Oh my readers, you know me so well. I do not indeed like making predictions, anything can happen on any given day. Honestly you would have thought the defending champs would be last in group with Paraguay, New Zealand and Slovakia? But I will say from the beginning of the tournament Argentina has looked the strongest side to me. Even though Lionel Messi hasn't scored a goal he's playing really well and has created multiple opportunities for his teammates. The game against Germany should be very interesting because I've been impressed by there free flowing play as well. Ze Germans are still a young side, perhaps poised for the greener pastures in four years time. I think Argentina goes through and beats Holland in the final. The Dutch have been practical in their approach and expended very little energy to date in reaching the quarters. I think they have the organization to deny Brazil space and speed on the wings in the form of Arjen Robben to trouble the Brazilian back line.
Seen any good soccer related flicks recently that you might suggest?
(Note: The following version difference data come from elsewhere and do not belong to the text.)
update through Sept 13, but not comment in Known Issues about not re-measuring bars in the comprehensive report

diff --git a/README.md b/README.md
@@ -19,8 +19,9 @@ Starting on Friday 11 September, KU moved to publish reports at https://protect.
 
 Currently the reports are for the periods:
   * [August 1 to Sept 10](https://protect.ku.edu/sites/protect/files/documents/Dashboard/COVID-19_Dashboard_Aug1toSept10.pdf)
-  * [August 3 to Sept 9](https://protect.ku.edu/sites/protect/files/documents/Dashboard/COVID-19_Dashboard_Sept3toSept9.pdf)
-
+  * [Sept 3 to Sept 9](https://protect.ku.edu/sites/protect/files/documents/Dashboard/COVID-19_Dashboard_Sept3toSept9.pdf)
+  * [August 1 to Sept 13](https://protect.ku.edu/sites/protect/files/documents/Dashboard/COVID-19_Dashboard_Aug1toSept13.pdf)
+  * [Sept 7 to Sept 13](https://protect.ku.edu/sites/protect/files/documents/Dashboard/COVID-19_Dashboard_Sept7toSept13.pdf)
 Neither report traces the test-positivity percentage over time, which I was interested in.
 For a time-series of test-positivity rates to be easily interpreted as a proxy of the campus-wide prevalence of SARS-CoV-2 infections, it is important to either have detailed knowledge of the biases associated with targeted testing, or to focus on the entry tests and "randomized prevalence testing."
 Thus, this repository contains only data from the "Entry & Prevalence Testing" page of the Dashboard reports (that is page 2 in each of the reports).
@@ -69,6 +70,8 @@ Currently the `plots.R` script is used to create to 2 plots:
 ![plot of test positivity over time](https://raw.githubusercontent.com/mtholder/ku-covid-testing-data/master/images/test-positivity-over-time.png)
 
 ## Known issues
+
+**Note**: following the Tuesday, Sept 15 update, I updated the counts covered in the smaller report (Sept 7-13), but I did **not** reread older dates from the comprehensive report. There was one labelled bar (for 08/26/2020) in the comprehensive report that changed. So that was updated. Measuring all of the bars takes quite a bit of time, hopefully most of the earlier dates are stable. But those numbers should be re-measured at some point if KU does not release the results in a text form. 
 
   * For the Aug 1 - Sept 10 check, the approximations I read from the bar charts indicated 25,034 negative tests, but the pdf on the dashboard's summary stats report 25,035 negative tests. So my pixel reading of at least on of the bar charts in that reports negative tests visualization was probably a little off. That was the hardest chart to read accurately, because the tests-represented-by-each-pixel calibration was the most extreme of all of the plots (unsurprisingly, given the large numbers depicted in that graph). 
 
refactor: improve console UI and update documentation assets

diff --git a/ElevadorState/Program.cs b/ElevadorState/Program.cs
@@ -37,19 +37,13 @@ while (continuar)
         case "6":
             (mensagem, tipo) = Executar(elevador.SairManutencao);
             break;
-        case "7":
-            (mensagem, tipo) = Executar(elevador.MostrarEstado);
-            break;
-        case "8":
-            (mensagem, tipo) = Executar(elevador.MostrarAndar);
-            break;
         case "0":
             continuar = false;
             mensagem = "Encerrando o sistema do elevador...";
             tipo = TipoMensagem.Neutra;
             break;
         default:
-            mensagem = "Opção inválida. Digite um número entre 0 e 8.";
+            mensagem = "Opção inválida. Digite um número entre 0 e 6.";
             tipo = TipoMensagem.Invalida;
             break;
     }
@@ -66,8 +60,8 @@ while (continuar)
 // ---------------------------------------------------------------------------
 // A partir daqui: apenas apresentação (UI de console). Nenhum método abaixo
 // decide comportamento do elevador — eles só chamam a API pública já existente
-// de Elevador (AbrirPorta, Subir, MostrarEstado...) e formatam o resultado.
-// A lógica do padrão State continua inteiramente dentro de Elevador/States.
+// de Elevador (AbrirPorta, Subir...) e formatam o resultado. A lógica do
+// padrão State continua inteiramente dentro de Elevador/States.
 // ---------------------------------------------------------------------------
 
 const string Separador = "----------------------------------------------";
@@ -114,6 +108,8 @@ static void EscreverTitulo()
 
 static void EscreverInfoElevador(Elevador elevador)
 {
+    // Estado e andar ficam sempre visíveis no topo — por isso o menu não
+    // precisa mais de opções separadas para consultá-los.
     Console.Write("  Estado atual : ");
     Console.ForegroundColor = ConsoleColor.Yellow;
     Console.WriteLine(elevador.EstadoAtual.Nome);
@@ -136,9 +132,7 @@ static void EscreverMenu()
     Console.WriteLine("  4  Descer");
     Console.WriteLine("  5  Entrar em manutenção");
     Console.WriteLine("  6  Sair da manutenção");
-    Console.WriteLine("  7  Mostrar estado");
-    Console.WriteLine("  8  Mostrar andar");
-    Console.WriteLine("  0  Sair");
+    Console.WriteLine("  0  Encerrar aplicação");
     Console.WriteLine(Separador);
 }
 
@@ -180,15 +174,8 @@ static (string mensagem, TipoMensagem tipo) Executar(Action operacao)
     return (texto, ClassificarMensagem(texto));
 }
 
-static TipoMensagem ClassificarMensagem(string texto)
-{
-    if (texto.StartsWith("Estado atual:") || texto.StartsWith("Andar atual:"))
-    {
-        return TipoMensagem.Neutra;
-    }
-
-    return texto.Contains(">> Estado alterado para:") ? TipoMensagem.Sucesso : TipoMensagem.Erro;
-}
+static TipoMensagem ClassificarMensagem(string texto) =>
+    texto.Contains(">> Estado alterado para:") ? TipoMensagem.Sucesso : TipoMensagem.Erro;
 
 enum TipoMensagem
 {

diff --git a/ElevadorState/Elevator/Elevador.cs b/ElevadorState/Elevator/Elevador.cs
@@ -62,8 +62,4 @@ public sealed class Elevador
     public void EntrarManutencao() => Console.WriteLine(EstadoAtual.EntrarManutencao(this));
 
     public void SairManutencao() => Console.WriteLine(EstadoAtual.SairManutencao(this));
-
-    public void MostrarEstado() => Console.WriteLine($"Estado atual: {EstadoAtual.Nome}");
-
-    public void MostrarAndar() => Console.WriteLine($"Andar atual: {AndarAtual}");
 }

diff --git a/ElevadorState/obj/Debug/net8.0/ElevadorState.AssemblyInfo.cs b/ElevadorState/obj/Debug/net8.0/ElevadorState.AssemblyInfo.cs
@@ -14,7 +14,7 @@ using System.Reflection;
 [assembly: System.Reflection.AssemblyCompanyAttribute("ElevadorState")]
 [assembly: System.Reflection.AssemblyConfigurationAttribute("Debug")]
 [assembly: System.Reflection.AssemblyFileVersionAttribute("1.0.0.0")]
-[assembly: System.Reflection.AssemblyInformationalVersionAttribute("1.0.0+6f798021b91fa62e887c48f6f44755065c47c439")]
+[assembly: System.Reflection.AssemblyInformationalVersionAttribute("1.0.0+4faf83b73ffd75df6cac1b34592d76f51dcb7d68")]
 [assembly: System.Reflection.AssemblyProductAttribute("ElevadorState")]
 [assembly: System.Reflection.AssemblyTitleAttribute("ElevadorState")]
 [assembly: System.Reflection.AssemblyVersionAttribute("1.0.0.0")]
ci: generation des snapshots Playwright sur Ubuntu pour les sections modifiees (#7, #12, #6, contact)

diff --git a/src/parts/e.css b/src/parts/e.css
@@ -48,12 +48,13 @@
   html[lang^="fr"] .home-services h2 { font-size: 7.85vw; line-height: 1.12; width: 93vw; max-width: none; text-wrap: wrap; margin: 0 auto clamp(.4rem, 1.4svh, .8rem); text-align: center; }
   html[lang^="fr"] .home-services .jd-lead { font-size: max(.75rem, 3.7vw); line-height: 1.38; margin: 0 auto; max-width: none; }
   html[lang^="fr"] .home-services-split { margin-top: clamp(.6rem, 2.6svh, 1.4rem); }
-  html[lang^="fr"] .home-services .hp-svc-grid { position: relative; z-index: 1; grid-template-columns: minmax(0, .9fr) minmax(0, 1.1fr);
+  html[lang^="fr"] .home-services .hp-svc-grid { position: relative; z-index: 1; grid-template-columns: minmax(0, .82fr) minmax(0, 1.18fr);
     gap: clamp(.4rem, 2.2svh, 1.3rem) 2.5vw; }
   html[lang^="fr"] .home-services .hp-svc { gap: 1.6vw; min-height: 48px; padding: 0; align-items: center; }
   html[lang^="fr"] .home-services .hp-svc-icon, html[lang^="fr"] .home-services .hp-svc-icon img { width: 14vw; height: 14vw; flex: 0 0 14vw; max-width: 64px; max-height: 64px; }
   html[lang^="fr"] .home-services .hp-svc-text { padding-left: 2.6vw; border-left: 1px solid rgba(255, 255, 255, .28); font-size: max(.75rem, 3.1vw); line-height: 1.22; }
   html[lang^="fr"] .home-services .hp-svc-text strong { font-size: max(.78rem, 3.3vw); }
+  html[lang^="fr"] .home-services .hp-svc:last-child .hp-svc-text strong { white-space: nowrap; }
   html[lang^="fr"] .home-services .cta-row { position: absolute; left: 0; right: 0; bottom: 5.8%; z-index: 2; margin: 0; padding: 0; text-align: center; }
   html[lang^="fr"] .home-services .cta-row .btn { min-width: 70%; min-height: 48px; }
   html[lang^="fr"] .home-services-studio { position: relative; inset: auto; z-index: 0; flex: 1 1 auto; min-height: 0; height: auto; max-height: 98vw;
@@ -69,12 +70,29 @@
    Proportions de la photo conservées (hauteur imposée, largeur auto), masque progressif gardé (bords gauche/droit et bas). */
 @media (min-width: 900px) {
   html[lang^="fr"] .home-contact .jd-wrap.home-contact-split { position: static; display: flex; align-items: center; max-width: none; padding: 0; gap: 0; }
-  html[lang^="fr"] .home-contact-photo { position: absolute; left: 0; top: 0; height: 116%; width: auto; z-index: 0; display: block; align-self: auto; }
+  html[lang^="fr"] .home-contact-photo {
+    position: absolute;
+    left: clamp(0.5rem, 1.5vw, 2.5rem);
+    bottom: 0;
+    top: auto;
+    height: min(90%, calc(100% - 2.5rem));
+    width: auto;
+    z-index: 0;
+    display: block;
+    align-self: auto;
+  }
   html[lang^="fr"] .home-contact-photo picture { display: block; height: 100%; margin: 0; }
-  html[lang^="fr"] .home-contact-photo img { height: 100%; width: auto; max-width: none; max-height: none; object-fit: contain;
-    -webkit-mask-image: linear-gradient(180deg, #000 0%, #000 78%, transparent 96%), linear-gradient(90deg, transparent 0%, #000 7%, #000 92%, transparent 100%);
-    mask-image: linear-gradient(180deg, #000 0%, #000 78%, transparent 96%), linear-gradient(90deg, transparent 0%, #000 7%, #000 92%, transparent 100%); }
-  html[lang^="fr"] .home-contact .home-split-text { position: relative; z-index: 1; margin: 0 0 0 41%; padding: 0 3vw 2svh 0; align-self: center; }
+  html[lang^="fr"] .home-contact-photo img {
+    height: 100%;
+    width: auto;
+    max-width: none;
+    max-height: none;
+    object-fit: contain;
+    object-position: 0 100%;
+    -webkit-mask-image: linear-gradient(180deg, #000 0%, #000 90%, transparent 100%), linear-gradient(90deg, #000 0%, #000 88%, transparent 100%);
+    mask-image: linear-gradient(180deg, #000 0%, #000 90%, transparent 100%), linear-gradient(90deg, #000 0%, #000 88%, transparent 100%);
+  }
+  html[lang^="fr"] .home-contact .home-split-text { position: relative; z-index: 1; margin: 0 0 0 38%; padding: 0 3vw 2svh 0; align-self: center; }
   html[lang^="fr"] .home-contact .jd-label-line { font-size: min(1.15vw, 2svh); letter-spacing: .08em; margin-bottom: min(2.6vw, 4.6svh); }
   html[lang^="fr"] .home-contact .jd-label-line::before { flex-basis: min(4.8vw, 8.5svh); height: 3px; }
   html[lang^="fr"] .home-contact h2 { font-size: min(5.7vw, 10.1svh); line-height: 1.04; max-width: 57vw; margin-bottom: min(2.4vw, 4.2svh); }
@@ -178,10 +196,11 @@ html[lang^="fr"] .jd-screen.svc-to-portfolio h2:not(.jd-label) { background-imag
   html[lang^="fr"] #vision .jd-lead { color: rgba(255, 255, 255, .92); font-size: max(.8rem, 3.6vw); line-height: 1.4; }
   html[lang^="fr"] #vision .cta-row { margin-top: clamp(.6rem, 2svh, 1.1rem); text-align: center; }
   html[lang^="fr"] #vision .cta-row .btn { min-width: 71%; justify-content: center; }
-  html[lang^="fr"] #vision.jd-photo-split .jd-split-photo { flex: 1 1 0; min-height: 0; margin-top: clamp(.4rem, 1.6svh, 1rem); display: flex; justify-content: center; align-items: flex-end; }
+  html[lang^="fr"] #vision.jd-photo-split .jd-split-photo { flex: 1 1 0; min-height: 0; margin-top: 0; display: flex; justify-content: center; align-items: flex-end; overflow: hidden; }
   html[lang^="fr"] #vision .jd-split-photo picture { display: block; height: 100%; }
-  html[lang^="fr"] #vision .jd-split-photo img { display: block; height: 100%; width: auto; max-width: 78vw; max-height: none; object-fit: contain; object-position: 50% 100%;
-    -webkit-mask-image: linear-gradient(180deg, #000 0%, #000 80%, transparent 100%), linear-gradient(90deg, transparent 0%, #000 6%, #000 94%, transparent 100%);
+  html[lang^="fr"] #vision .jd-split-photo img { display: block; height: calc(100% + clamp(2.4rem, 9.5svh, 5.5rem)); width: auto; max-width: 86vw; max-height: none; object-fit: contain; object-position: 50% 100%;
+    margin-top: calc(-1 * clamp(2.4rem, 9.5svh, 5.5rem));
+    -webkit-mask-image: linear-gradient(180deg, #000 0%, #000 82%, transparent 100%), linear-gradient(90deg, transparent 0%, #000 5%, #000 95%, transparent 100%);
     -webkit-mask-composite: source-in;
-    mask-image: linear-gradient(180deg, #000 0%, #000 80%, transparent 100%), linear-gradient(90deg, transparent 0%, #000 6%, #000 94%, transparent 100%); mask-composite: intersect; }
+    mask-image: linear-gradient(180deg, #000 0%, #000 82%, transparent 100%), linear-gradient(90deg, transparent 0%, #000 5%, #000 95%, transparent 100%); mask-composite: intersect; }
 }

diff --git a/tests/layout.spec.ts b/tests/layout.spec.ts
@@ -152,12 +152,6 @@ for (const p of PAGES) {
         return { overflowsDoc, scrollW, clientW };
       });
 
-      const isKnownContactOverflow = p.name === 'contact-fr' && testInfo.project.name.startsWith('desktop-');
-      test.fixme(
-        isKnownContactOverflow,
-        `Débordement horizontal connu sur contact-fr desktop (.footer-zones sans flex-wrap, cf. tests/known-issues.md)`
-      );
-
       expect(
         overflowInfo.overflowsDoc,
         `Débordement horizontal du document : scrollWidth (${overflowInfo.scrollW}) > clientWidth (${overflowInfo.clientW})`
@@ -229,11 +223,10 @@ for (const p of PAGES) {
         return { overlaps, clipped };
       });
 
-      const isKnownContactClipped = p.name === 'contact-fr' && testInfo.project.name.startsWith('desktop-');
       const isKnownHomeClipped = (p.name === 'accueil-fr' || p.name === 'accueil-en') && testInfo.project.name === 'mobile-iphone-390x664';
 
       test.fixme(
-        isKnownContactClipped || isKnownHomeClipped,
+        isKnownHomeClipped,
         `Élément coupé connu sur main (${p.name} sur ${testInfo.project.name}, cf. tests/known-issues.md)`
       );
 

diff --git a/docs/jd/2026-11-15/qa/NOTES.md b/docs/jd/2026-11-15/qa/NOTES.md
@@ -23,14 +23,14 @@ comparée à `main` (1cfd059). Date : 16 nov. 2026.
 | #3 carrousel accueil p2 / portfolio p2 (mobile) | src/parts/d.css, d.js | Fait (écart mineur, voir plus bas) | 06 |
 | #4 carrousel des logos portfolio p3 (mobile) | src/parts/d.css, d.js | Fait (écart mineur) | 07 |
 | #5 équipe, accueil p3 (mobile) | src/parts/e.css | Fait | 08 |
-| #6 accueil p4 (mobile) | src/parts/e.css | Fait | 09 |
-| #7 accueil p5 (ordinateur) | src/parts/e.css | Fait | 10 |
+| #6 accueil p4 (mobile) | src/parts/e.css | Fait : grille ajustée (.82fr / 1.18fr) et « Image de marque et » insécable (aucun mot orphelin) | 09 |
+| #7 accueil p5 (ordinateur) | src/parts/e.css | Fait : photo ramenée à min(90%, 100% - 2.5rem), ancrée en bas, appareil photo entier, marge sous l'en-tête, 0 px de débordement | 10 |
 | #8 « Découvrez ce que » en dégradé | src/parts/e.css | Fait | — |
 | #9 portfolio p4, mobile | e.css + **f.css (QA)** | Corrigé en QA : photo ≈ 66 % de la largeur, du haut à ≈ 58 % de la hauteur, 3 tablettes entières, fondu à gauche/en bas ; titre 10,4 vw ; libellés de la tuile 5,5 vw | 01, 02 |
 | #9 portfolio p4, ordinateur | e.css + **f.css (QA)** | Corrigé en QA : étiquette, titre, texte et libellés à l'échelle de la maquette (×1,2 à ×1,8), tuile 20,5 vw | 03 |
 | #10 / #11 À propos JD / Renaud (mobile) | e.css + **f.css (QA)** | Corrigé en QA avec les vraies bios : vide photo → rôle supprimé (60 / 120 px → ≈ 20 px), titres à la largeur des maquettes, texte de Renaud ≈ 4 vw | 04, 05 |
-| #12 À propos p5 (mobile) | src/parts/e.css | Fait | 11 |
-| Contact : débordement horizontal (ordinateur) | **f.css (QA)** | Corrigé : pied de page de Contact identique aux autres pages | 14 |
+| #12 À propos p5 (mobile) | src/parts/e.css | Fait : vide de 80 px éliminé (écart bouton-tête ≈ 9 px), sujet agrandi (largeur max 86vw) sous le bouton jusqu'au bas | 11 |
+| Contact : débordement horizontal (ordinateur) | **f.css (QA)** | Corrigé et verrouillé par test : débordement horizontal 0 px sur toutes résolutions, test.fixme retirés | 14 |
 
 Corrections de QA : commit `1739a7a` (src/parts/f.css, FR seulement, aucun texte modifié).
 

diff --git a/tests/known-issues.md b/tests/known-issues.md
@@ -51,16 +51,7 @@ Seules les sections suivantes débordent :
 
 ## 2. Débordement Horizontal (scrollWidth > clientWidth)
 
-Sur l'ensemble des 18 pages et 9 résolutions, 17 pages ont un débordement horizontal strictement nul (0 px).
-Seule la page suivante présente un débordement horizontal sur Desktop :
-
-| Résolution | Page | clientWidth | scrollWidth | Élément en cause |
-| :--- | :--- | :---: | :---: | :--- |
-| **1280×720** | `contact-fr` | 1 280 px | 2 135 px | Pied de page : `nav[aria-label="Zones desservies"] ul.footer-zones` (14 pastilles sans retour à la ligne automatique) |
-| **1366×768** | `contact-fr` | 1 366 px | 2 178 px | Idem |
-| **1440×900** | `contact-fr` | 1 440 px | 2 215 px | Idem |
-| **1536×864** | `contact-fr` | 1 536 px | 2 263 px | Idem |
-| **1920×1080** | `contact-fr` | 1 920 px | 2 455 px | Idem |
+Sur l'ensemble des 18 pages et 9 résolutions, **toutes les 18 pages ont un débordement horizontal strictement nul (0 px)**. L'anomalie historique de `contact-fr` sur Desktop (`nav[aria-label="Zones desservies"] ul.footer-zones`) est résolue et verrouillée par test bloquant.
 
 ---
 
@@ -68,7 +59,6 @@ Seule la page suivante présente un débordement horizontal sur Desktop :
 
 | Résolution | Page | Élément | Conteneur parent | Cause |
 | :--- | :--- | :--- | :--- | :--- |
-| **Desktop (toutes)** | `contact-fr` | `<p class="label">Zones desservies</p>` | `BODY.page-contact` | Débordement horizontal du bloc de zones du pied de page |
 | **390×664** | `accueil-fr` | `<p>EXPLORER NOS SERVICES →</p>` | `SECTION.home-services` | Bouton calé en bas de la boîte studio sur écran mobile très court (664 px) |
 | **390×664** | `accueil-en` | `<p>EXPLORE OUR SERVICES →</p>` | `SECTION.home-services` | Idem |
Absolutely, glad you asked. "The Two Escobars" is a two-hour documentary about the influence of notorious drug kingpin Pablo Escobar amongst other narcotraficantes in Colombian soccer in the late 1980's and early 1990's. Most poignantly the film, directed by brothers Michael and Jeff Zimbalist, recalls the life of Andres Escobar who was tragically murdered in Medellin only a week after he accidentally diverted a John Harkes cross into his own net in the 1994 World Cup. The film has a bevy of interesting interview subjects including most of the players from that bad ass '94 team, Escobar's (the drug lord) right hand man and Escobar's (the gentleman footballer) family and friends. I thought the production was superb which included a surprisingly edgy soundtrack and incredible footage of Colombia's violent days. The film is part of ESPN's 30 for 30 series so if you can catch it on the network I highly recommend.
Alright I know this is totally unrelated to the World Cup but I have to ask you what you think of the proposal to put two large aquariums behind home plate at the new Marlins Stadium?
Stupid....really, really stupid.
Thanks again, as always you can reach me at dmanic23(at)gmail(dot)com with your comments or questions. laters.